All three bricklayers appeared to be doing exactly the same thing, but each viewed it differently. The first had a job, the second had a career and the third had a purpose. It was a little embarrassing to be honest because I found myself welling up a little bit but it really made me stop and think.
The interesting thing is that if all three bricklayers did the same work the school would still have been built and they would still have got paid. To their employer, how they felt about their work makes no difference to him. He pays, they lay bricks, a school is built.
The difference is actually in the lives of the bricklayers.
As a musician I expect I’ve spent most of my working life asking why I do what I do, or usually what the heck I am doing this time? If I am lucky at all it is in the fact that I’ve always felt that at the end of the day being a musician or writer or producer or broadcaster was something I had to do. There have been times when I’ve had to consider getting a ‘proper’ job but thank goodness, for the proper job and me, its hasn’t happened yet. Maybe I wouldn’t be quite so Bricklayer No. 3 if I was say…a bricklayer.
The story of the bricklayers doesn’t end there. As the Bricklayer No. 3 tells his story of building a school his mates Bricklayer No.1 and No. 2 hear what he is saying. They are inspired by his vision of the job in hand. From there on they get more out the work than they did before because they know there is an outcome that is bigger than they previously thought and that they are making a difference.
Which bricklayer are you?
Swansea a City of Culture?
One of the most disheartening things about being a producer of Records or TV shows, radio programmes or films is the commissioning process. Usually the commissioners release a brief where they say the type of thing they would like to see in their commission. The trouble is their guidelines are usually just vague enough to leave you wondering what on earth they really want. You have to go through a whole process of trying to second guess what will make them select your idea.
Whilst I always try to be Bricklayer No.3 this process has nearly destroyed me on numerous occasions. The great idea you think will tick every box is turned down at the first attempt or if it does get shortlisted you soon find that when you finally get to meet the commissioner the thing they want from you and the thing you want to create are worlds apart.
Not only have you poured your heart into the project by this stage if you have got to the shortlist stage you have spent hours and hours working on the project and often spent a lot of money developing the idea.
Why do you do it? There is the glimpse of a much bigger prize that keeps you going, you have to balance the investment against the possible returns, but you have to be in it to win it. If you win, the decision to invest time and money to win pays off many times over.
If you lose? That’s much harder. The number of times I have had a rejection letter or phone call and then taken days or weeks to get over it and pick myself up to start again are all seared on my heart. The natural reaction is to think to yourself that’s the last time I do all of that work.

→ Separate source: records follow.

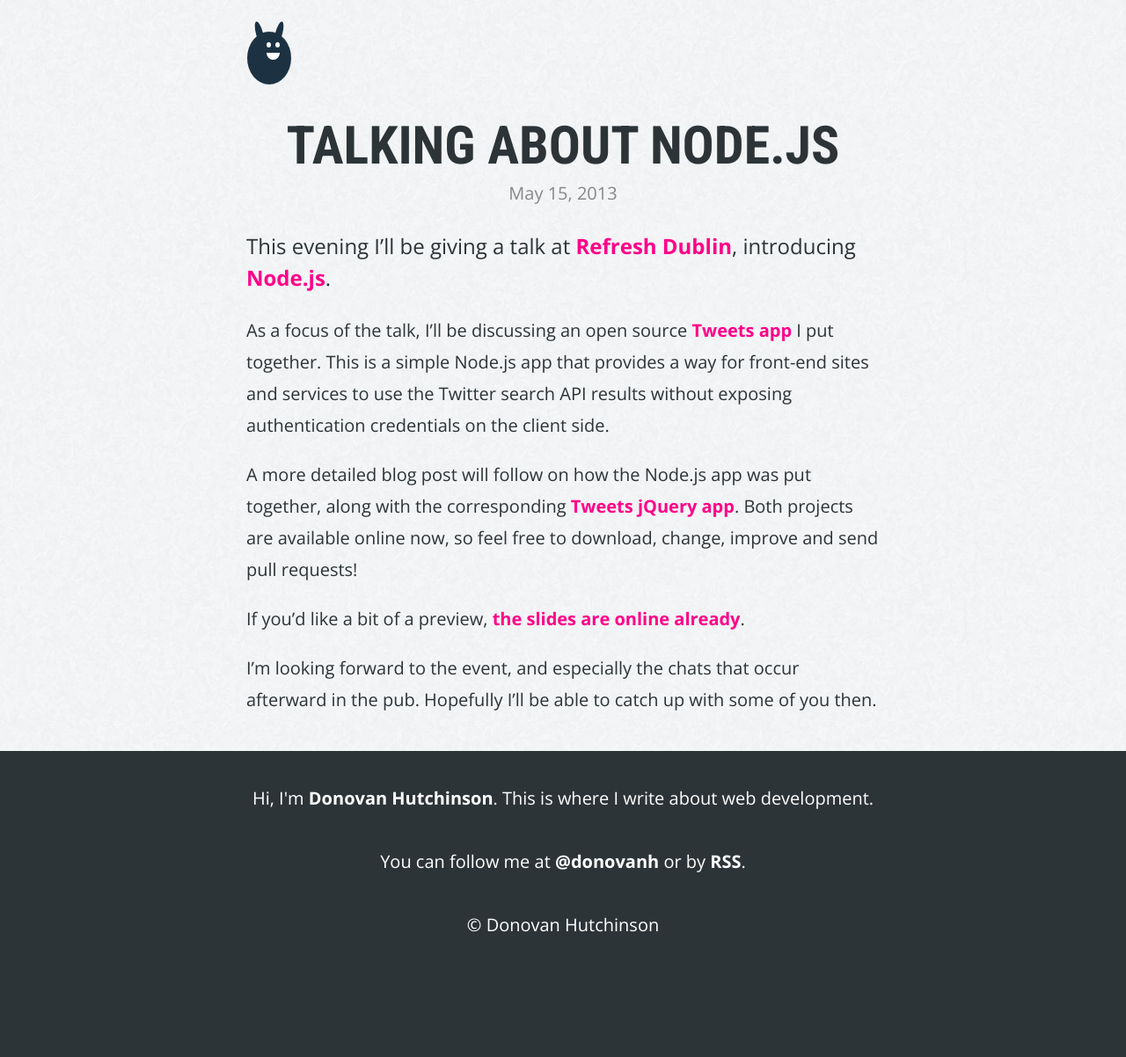
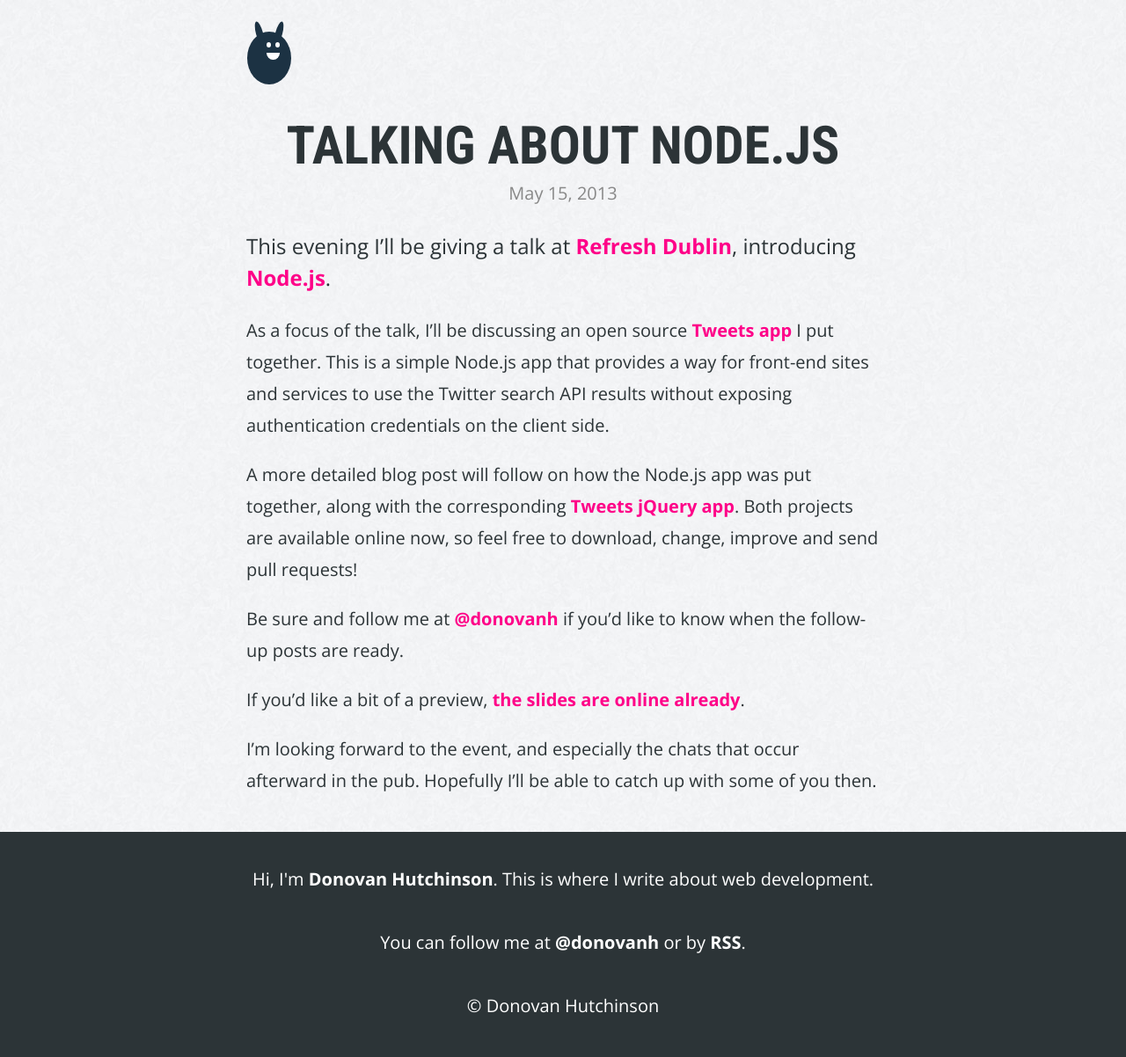
Before and after one commit to donovanh/donovanh.github.com, a Jekyll site: the page built from _posts/2013-05-15-node-talk.markdown, in a window 1280 px wide. Shown: the whole page at 88% size. Built offline with Jekyll 4.4.1, drawn with Linux system fonts in a browser that asks for light colours; nearby versions of some CDN libraries; before the commit the page ends 1110 px from its top, so only the background shows below that.

```diff
--- a/_posts/2013-05-15-node-talk.markdown
+++ b/_posts/2013-05-15-node-talk.markdown
@@ -13,6 +13,8 @@ As a focus of the talk, I'll be discussing an open source [Tweets app](http://gi
 
 A more detailed blog post will follow on how the Node.js app was put together, along with the corresponding [Tweets jQuery app](http://github.com/donovanh/tweets-plugin/). Both projects are available online now, so feel free to download, change, improve and send pull requests!
 
+Be sure and follow me at [@donovanh](http://twitter.com/donovanh) if you'd like to know when the follow-up posts are ready.
+
 If you'd like a bit of a preview, [the slides are online already](http://hop.ie/talks/node-intro/).
 
 I'm looking forward to the event, and especially the chats that occur afterward in the pub. Hopefully I'll be able to catch up with some of you then.
```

Unfortunately, the world really doesn’t care if you give in, it continues to turn and the less you take chances the fewer opportunities arise. So how do you justify the process whilst keeping your sanity.

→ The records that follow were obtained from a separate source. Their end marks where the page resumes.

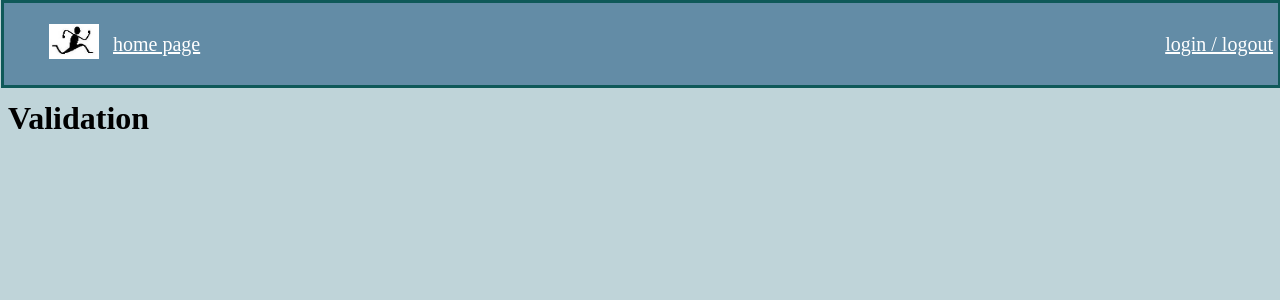
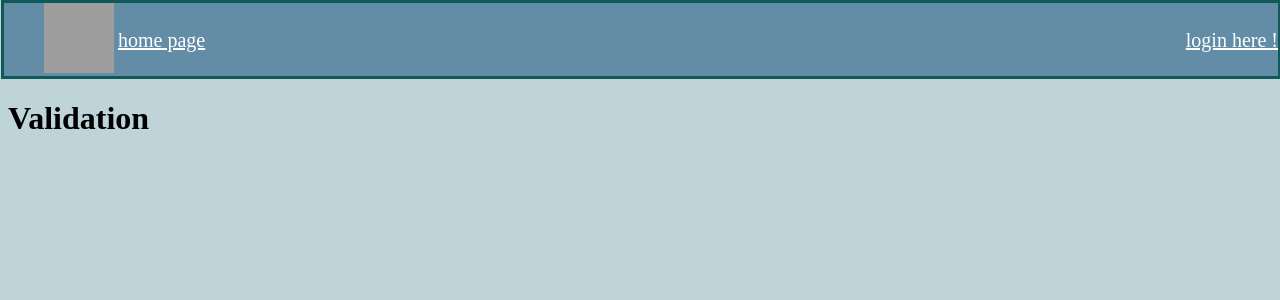
Before and after one commit to x3rus/dj_course, a Django app: page /tobi/ in a window 1280 px wide. Shown: the top 300 px of the page. Run offline with Django 3.2, Linux system fonts and the light colour scheme; grey boxes are pictures that could not be loaded.

Commit message:
La barre de header est maintenant Ok avec la bonne taille oufff , bien content

```diff
--- a/course/tobi/static/tobi/style.css
+++ b/course/tobi/static/tobi/style.css
@@ -50,7 +50,7 @@ body {
 #header{
     position: fixed;
     top: 0;
-    margin: auto -7px 10px; /* TODO : fix super moche, faut comprendre pourquoi j'ai le decalage a gauche */
+    margin: auto -7px 0px; /* TODO : fix super moche, faut comprendre pourquoi j'ai le decalage a gauche */
     width: 100%;
     -webkit-box-sizing: border-box;
     -moz-box-sizing: border-box;
@@ -75,10 +75,25 @@ body {
 
 }
 
+/* TODO  : voir s'il est possible de merger les configurations de header_left et header_right */
 
 .header_left li a {
     color: white;
+    padding: 0px;
+    line-height: 1em;
+    margin: 0px 0px 0px;
 }
+
+.header_left ul
+{
+    margin: 0px 0px 0px;
+}
+
+.header_right ul
+{
+    margin: 0px 0px 0px;
+}
+
 
 .header_left ul li
 {
@@ -86,6 +101,9 @@ body {
     display: inline-block;  /* TODO voir la difference entre inline et inline-block */
     vertical-align: middle; /* | top | bottom */
     font-size: 20px;
+    padding: 0px;
+    line-height: 1em;
+    margin: 0px 0px 0px;
 }
 
 .header_right ul li
@@ -96,9 +114,15 @@ body {
     display: inline-block;  /* TODO voir la difference entre inline et inline-block */
     vertical-align: middle; /* | top | bottom */
     font-size: 20px;
+    padding: 0px;
+    line-height: 1em;
+    margin: 0px 0px 0px;
 }
 
 
 .header_right li a {
     color: white;
+    padding: 0px;
+    line-height: 1em;
+    margin: 0px 0px 0px;
 }
--- a/course/tobi/templates/tobi/base.html
+++ b/course/tobi/templates/tobi/base.html
@@ -16,7 +16,7 @@
     <div id="header">
             <div class="header_left">
                 <ul>
-                    <li> <img src="{% static 'tobi/images/Neoclassical_Velocity.JPG' %}" alt="Logo small" style="float;width:50px;height:35px;" > </li>
+                    <li> <a href="/tobi/"> <img src="{% static 'tobi/images/Athletics_pictogram.png' %}" alt="Logo small" style="float;width:70px;height:70px;" > </a></li>
                     <li> <a href="/tobi/">home page </a></li>
                 </ul>
             </div> <!--Fin header_left -->
@@ -24,9 +24,13 @@
                 <ul>
                     <!-- TODO : modifier pour que l'affichage soit login quand l'utilisateur est anonymous
                         ou logout quand l'utilisateur est deja authentifier -->
-                    <li> <a href="/tobi/login">login / logout </a></li>
+                     {% if user.is_authenticated %}
+                    <li> <a href="/tobi/logout"> {{user.username}}/ logout </a></li>
+                    {% else %}
+                    <li> <a href="/tobi/login"> login here !</a></li>
+                    {% endif %}
                 </ul>
-            </div><!--Fin header_right-->
+            </div> <!--Fin header_right-->
         </div> <!-- Fin header -->
 
 
```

Well, you have to learn lessons. You take the work and the investment, and you use it in other ways. You think about the people you’ve met, the connections made, the creation of new networks that might bear fruit in the future.
We didn’t win the title of City of Culture 2021. It cost a lot of money and of course if these days of austerity every penny of public money is precious. What I do know is so many of got involved and never took a penny for our work. We, like Bricklayer 3, felt that each interview, each little film, every radio interview was another brick laid building a better future for our city.

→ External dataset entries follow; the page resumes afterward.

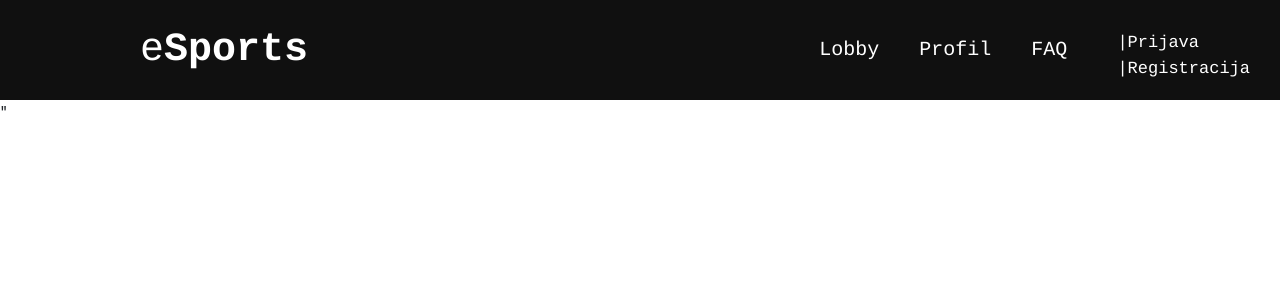
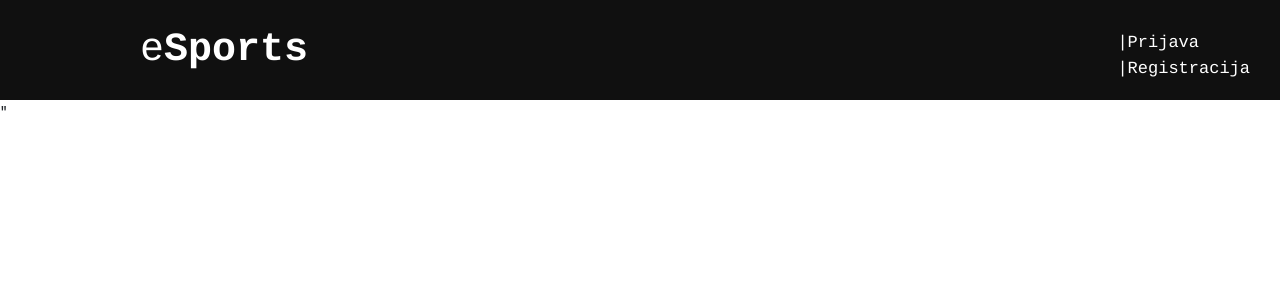
Before and after one commit to blazbaliz/esports-matura, a PHP site: page /index.php in a window 1280 px wide. Shown: the top 300 px of the page. Run offline with PHP 8.4, Linux system fonts and the light colour scheme.

Commit message:
Update header.php

```diff
--- a/header.php
+++ b/header.php
@@ -30,12 +30,20 @@
 			<div class="logo">
 			<h1>e<span>Sports</span></h1>
 			</div>
-			<ul class="navigacija">
-				<a><li>Lobby</li></a>
-				<a><li>Profil</li></a>
+
+			<?php if (isset($_SESSION['uporabnik'])) {
+				echo '<ul class="navigacija">
+				<a href="lobby.php"><li>Igralnica</li></a>
+				<a href="profil.php"><li>Profil</li></a>
 				<a><li>FAQ</li></a>
 			</ul>
 		</div>
+';
+			}
+				elseif (!isset($_SESSION['uporabnik'])) {
+					echo "";
+				}
+		?>
 	</div>
 	<div id="modal_prijava" class="modal_prijava">
 					<div class="modal_content_prijava">
```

What we must now ensure is that, that investment is money well spent, that we learn lessons and continue to fight to win the prize whatever that prize might be next.
This is not the time to give up. As Mario Maccarinelli, the former world champion Enzo’s dad, used to say, every boxer has to learn to take a punch. What you do is take a knee, put your arm on the ropes and count to 8 before you get up and get back in the fight.
Get me, talking boxers and bricklayers and I have hands that bear no scars except the hardening of the ends where the guitar strings leave their marks. But boxers and bricklayers and even guitarist can dream of being part of something bigger than themselves